As Japan emerges from deflation, banks get wake-up call on interest rate swing

By Makiko Yamazaki and Ritsuko Shimizu

TOKYO (Reuters) – After decades of deflation, Japan’s economy looks poised to finally turn a corner. For its biggest banks, however, there’s a hitch: a generation of professional front-line staff have little experience with rising interest rates.

Lenders in the world’s third-largest economy are now giving crash courses to younger staff to help clients navigate higher interest rates as many of these employees have no expertise in dealing with the vagaries of a traditional inflation environment.

The historic shift to an inflationary environment from decades of falling prices that stretch back to the 1990s presents something of a wake-up call for Japan’s major banks, senior bankers say in private, warning that lenders need to change the mindset of their staff or risk losing out on opportunities.

The last time Japan ended zero interest rates was in 2006, “so for most of our front-line bankers this is the first time to deal with clients amid rising rates,” Masahiro Minami, CEO of No. 4 lender Resona Holdings, told Reuters in an interview.

“We’ll need to carefully watch how our clients would change their behaviour at what speed, and we need to be prepared to respond to those changes,” he said.

Hopes that banks will benefit big from an end to deflation have sent the Tokyo banking index to its highest in 15 years this year.

The industry has long moaned quietly that the central bank’s massive stimulus crimped their earnings. Shackled by zero rates at home for years, big banks have expanded overseas lending and investment in complex financial products in their hunt for yields.

While it remains to be seen whether banks will be ready to capitalise on higher rates, they’ve been preparing for them by tapping the expertise of veteran money market specialists like Izuru Kato.

Kato, who heads the think-tank arm of major money market brokerage Tokyo Tanshi, has been called upon frequently by various banks, sometimes multiple times a week, to talk how short-term money market was before the Bank of Japan’s monetary easing steps and how it would be when these steps are removed.

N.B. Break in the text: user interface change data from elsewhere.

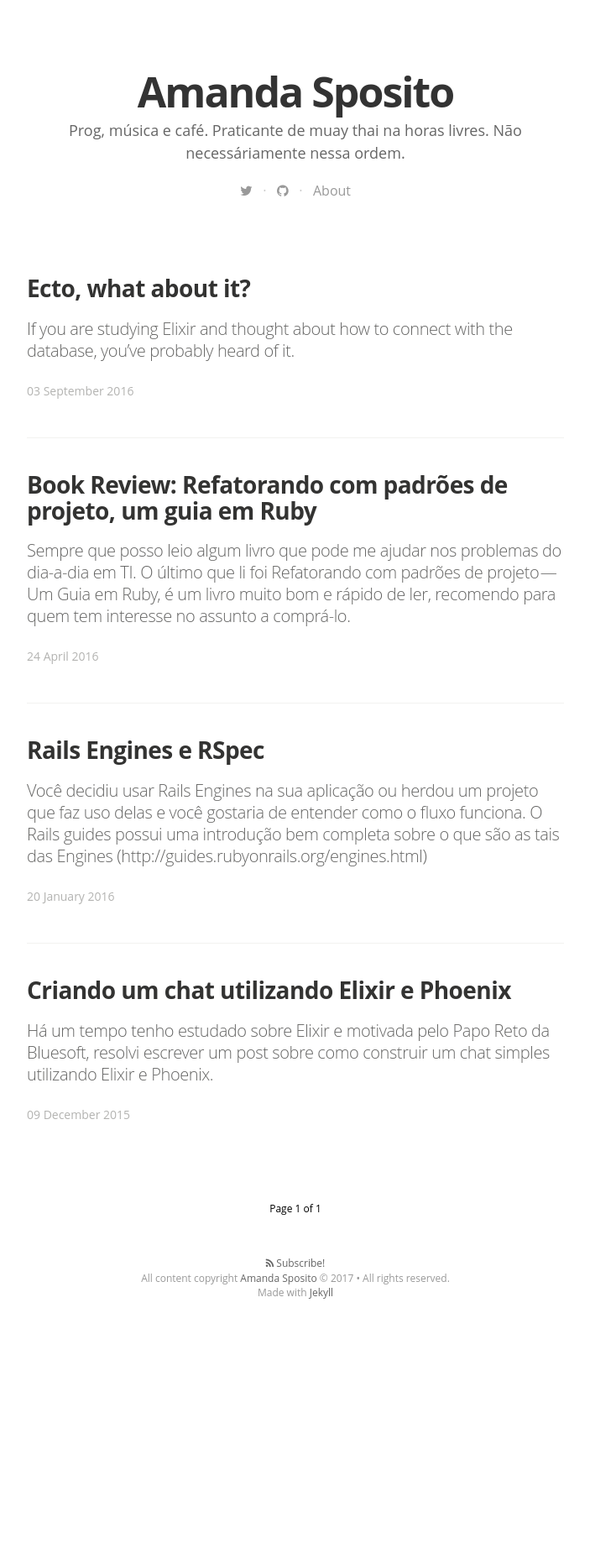
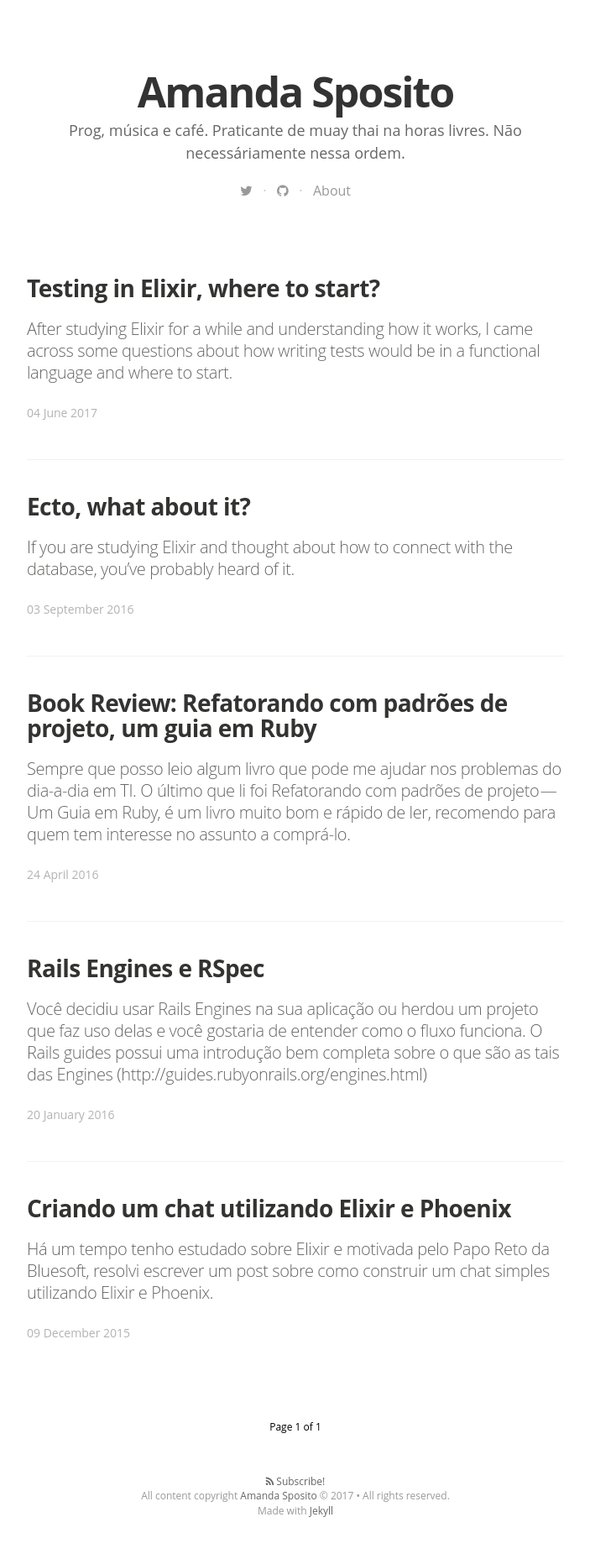
Before and after one commit to amandasposito/amandasposito.github.io, a Jekyll site: the page built from index.html, in a window 1280 px wide. Shown: the whole page at 84% size, without its empty margins (288-991 px from the left). Built offline with Jekyll 4.4.1, drawn with Linux system fonts in a browser that asks for light colours; nearby versions of some CDN libraries; some web fonts are replaced; the list of posts is cut into pages by our own code; before the commit the page ends 1597 px from its top, so only the background shows below that; some of the changed lines change nothing that is shown.

Commit message:
Add testing in elixir post

```diff
--- a/_includes/head.html
+++ b/_includes/head.html
@@ -43,6 +43,6 @@
   <link rel="stylesheet" href="//brick.a.ssl.fastly.net/Linux+Libertine:400,400i,700,700i/Open+Sans:400,400i,700,700i">
   <link href="//maxcdn.bootstrapcdn.com/font-awesome/4.2.0/css/font-awesome.min.css" rel="stylesheet">
 
-  <link rel="stylesheet" type="text/css" media="screen" href="{{ "/css/main.css"  | prepend: site.baseurl  }}" />
+  <link rel="stylesheet" type="text/css" media="screen" href="{{ "/css/main.css"  | prepend: site.baseurl  }}?v=1" />
   <link rel="stylesheet" type="text/css" media="print" href="{{ "/css/print.css"  | prepend: site.baseurl  }}" />
 </head>
--- /dev/null
+++ b/_posts/2017-06-04-testing-in-elixir-where-to-start.markdown
@@ -0,0 +1,182 @@
+---
+layout: post
+title:  "Testing in Elixir, where to start?"
+date:   2017-06-04 16:17:37 -0300
+categories:
+  - elixir
+  - test
+  - exunit
+---
+
+After studying Elixir for a while and understanding how it works, I came across some questions about how writing tests would be in a functional language and where to start.
+
+### ExUnit
+
+To begin with, Elixir comes with ExUnit, a test framework that provides pretty much everything we need to test our code.
+
+### How to use it ?
+
+Everytime we start a project with `mix new project_name` we can see the tests folder in its output:
+
+{% highlight bash %}
+$ mix new hello_world
+* creating README.md
+* creating .gitignore
+* creating mix.exs
+* creating config
+* creating config/config.exs
+* creating lib
+* creating lib/hello_world.ex
+* creating test
+* creating test/test_helper.exs
+* creating test/hello_world_test.exs
+
+Your Mix project was created successfully.
+You can use "mix" to compile it, test it, and more:
+
+    cd hello_world
+    mix test
+
+Run "mix help" for more commands.
+{% endhighlight %}
+
+If we open the  `hello_world_test.exs` file, we will find our tests basic structure.
+
+{% highlight elixir %}
+defmodule HelloWorldTest do
+  use ExUnit.Case
+  doctest HelloWorld
+
+  test "the truth" do
+    assert 1 + 1 == 2
+  end
+end
+{% endhighlight %}
+
+RIght at the beginning we can see that there is a line  `use ExUnit.case`, **ExUnit.case** is a module that we should use in another modules so we can configure and prepare them to be tested.
+
+The test itself it is pretty simple and self-explained, but it already give us an idea of the structure we can use to write our tests.
+
+### Assertions
+
+There is some `asserts` that can help us to execute our tests. The most common being `assert` and `refute`.
+
+`Assert` to compare something it is expected to be true and `refute` to compare something that is expect to be false.
+
+| Assertion | Examples |
+|-------|--------|
+| `assert` | `assert to_string(:foo) == "foo"` |
+| `assert_in_delta` | `assert_in_delta 3.141, 3.142, 0.001` |
+| `assert_raise` | `assert_raise ArithmeticError, fn -> 1 + "test" end` |
+| `assert_received` | `assert_receive :down, 500` |
+| `assert_received` | `assert_received :hello, "Hi!"` |
+| `refute` | `refute 1+1, 3` |
+| `refute_in_delta` | `refute_in_delta 3.141, 3.142, 0.001` |
+
+
+The `asserts` are pretty much similar to most framework tests, the hightlight here is for `assert_receive` and`assert_received`.
+
+They help us to test async code, for example, you have a `Task` that executes some code and you wishe to monitor the  process and wait for some message. In this scenario, `assert_receive` would help us to test that we received the message.
+
+{% highlight elixir %}
+task = Task.async(fn -> "foo" end)
+ref  = Process.monitor(task.pid)
+assert_receive 	{:DOWN, ^ref, :process, _, :normal}, 500
+{% endhighlight %}
+
+In the above test, we are asserting that the Task exit is `:normal` and that it executed in up to 500 milliseconds.
+
+There are a few more `asserts` that may help us and you can find them at the [ExUnit oficial documentation](https://hexdocs.pm/ex_unit/ExUnit.Assertions.html).
+
+### Describe
+
+To group our tests, there is a function called `describe` and It is a very used convention to organize the tests in a group of examples by function.
+
+{% highlight elixir %}
+describe "Some.Function" do
+  test "does something" do
+    ...
+  end
+end
+{% endhighlight %}
+
+Using Mix, you can run only one block of `describe` if you want to:
+
+`$ mix test --only describe:"Some.Function"`
+
+### Test Setup
+
+In some cases, it may be necessary to do some kind of `setup` of the  `system under test` before run our tests. For this, there are two `macros` that can help us: `setup` and `setup_all`.
+
+The difference between them is that `setup` is executed everytime before a test and `setup_all` is executed just one time before the `module` tests.
+
+{% highlight elixir %}
+  setup do
+    ...
+  end
+
+  setup_all do
+    ...
+  end
+{% endhighlight %}
+
+### Running your test suit
+
+There are a few ways we can run our test suit, to run the whole test suit we can use the command `$ mix test`
+
+We can execute only one file, we just need to pass the file path to the command `$ mix test path/to/file.exs`.
+
+We can also execute only one test of the file, passing the test line as argument `$ mix test path/to/file.exs:line`
+
+Besides these options, you can also use a `tag` to mark your test and use it, either to skip it or run only it, according to what you need.
+
+{% highlight elixir %}
+defmodule HelloWorldTest do
+  use ExUnit.Case
+  doctest HelloWorld
+
+  @tag :wip
+  test "the truth" do
+    assert 1 + 1 == 2
+  end
+end
+{% endhighlight %}
+
+To run only the tests marked as `wip`:
+
+ `$ mix test --only wip`
+
+Or, to exclude them:
+
+`$ mix test --exclude wip`
+
+If necessary, we can also configure our test suit to exclude tests with certain tags, to do it so we need to alter our `test_helper.exs` and add a config.
+
+{% highlight elixir %}
+ExUnit.configure(exclude: [wip: true])
+ExUnit.start()
+{% endhighlight %}
+
+So when we run our test suit, all the tests with the `wip` tag will be ignored.
+
+https://hexdocs.pm/mix/Mix.Tasks.Test.html
+
+### Mocks and Stubs
+
+The truth is, if you're used to writing tests in your day-to-day life, there's a good chance you've used mocks and stubs to handle contracts or simulate behaviors.
+
+Some testing frameworks such as Ruby's `Minitest` or` RSpec` already come with options for mocks and stubs.
+
+`ExUnit`, however, does not come with anything for that, [in this post](http://blog.plataformatec.com.br/2015/10/mocks-and-explicit-contracts/) José Valim explains why the use of mocks can be harmful to the design of your application.
+
+In short terms, all Elixir applications come with standard configuration files and we can often use them to configure how a particular dependency will behave in different environments and use it in our tests, removing the need to use mock.
+
+But sometimes this will not be enough, and if you still need to use mocks or stubs, there are some frameworks like [Meck](https://hex.pm/packages/meck) that can help you.
+
+---
+
+### Reference
+
+[https://hexdocs.pm/ex_unit/ExUnit.html](https://hexdocs.pm/ex_unit/ExUnit.html)
+
+[http://blog.plataformatec.com.br/2015/10/mocks-and-explicit-contracts/](http://blog.plataformatec.com.br/2015/10/mocks-and-explicit-contracts/)
--- a/css/main.sass
+++ b/css/main.sass
@@ -607,7 +607,7 @@ code
   font-size: 15px
   border: 1px solid #e8e8e8
   border-radius: 3px
-  background-color: #eef
+  background-color: #f6f8fa
 
 code
   padding: 1px 5px
@@ -619,3 +619,21 @@ pre
     border: 0
     padding-right: 0
     padding-left: 0
+
+table
+  width: 100%
+  margin-bottom: 20px
+  border: 1px solid #dedede
+  font-family: $font-sans
+  display: block
+  th
+    font-weight: 600
+  tbody
+    tr
+      border: 1px solid #dfe2e5
+      background-color: #fff
+      border-top: 1px solid #c6cbd1
+    tr:nth-child(2n)
+      background-color: #f6f8fa
+    td
+      padding: 6px 13px
```
Also changed, not shown: Gemfile (line endings or trailing spaces), 1 other file.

    “Requests from banks for such meetings or seminars started to come about a year ago, but the number has surged since October,” when the BOJ further loosened its grip on long-term interest rates, he said.


MUFG Bank, Mitsubishi UFJ Financial Group’s core banking unit, has held more than 70 study sessions for front-line bankers this year on how to support clients when interest rates swing.

The top Japanese lender also set up a sales support team in April for yen interest rate derivatives, a product likely to see an upswing in demand in an inflationary environment.

In June, it started an internal messaging channel to deliver yen interest rate-related sales and market information to about 1,200 bankers subscribing to it. It also plans to offer crash courses to new graduates starting their career in April.

Similarly, Resona in recent months held online seminars for hundreds of managers, mainly branch chiefs, to help them brush up how higher interest would impact balance sheets of their clients and their own, with the idea that they would then go back to their branches and pass on the information.

Among investment banks, Daiwa Securities created a new department within its trading division in April. The 38 members, which include credit dealers and data scientists, work to improve coordination between retail and wholesale divisions, as higher rates are expected to fuel trading activities.

“Japan is at a turning point for the first time in 30 years,” Satoru Yamamoto, the head of the new department told Reuters. “As the yen interest rate environment normalises, it would be natural for us as a Japanese brokerage house to shift focus to our main home-country products – Japanese stocks and bonds.”

Atsushi Kikuchi, an executive at Mizuho Financial Group’s trust banking arm, said he already sees his pension fund clients adjusting their investment portfolios, coming back to long overlooked yen-denominated bonds from once popular currency-hedged foreign bonds.

The banks declined to say how much they were spending.

“I’m feeling pretty excited because the healthy rate environment creates various opportunities for us,” said one Mizuho banker in his 30s.

Still, if higher rates are new to most bankers, so they are for their clients, who have for years enjoyed rock bottom rates in Japan.

Tokyo Tanshi’s Kato, the money market veteran, said Japan’s overbanking problem, with excess banking capacity, could make it difficult for banks in highly competitive regions to reflect changes in policy rates on their lending rates.

    “Almost no front-line bankers have experienced short-term rates above 0.5% as Japan last saw such rates in the 1990s,” he said. “I think there are a lot of scepticism among front-line bankers over whether they can really increase their lending rates.”

(Reporting by Makiko Yamazaki and Ritsuko Shimizu; Editing by David Dolan and Shri Navaratnam)